• _WORK INSTRUCTIONS_:
Scan the material for "class". Copy every line it appears in.

• _DATA EXTRACT_:
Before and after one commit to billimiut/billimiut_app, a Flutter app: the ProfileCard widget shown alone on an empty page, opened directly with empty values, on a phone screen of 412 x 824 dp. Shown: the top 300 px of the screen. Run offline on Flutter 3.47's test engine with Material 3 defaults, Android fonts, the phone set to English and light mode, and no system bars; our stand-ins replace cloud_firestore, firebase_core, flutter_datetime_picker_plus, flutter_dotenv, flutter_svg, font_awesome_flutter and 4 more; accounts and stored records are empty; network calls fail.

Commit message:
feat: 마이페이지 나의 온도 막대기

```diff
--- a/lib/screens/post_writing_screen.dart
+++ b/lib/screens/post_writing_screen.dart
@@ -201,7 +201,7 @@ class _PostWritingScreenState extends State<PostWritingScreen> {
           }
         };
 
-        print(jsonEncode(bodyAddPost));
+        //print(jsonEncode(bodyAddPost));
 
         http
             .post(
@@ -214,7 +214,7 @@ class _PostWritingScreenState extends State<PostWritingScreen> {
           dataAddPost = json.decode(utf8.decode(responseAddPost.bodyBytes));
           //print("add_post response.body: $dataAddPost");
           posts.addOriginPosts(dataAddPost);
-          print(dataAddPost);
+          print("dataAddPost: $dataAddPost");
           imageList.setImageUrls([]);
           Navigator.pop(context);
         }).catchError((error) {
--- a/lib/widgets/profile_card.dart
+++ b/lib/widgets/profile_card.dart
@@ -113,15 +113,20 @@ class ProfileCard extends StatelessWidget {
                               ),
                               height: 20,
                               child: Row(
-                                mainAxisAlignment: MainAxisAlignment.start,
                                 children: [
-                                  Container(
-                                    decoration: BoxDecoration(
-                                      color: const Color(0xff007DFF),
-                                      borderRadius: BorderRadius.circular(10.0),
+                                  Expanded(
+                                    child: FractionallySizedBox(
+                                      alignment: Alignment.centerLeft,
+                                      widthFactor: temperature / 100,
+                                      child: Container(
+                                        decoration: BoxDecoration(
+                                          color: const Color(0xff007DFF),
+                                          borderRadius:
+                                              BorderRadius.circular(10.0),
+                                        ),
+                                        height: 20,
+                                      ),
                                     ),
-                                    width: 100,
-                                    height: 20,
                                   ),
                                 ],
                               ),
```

---

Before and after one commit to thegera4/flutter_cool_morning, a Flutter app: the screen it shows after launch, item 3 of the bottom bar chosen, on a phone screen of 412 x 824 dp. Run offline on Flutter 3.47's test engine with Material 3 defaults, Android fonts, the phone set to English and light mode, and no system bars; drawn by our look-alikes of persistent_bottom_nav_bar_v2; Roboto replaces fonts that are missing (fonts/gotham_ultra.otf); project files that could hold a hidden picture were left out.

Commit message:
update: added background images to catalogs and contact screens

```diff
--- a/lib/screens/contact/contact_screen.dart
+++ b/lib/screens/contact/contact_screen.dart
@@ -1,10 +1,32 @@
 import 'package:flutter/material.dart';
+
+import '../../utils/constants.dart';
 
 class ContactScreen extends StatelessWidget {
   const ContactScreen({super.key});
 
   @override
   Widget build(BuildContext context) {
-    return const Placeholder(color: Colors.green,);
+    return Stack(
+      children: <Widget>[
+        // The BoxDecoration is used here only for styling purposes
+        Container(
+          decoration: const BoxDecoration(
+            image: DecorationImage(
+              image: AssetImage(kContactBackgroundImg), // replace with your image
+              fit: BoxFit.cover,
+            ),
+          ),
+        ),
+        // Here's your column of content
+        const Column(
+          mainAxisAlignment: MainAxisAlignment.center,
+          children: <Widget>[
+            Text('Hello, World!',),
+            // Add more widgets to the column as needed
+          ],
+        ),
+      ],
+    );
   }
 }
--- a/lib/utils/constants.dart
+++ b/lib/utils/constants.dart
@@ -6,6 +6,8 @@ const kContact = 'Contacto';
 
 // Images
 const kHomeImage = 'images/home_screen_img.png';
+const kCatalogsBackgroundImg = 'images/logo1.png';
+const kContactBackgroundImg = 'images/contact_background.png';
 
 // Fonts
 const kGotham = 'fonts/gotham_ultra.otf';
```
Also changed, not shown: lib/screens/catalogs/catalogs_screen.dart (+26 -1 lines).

• _SOLVED EXERCISE_:
@@ -201,7 +201,7 @@ class _PostWritingScreenState extends State<PostWritingScreen> {
@@ -214,7 +214,7 @@ class _PostWritingScreenState extends State<PostWritingScreen> {
@@ -113,15 +113,20 @@ class ProfileCard extends StatelessWidget {
 class ContactScreen extends StatelessWidget {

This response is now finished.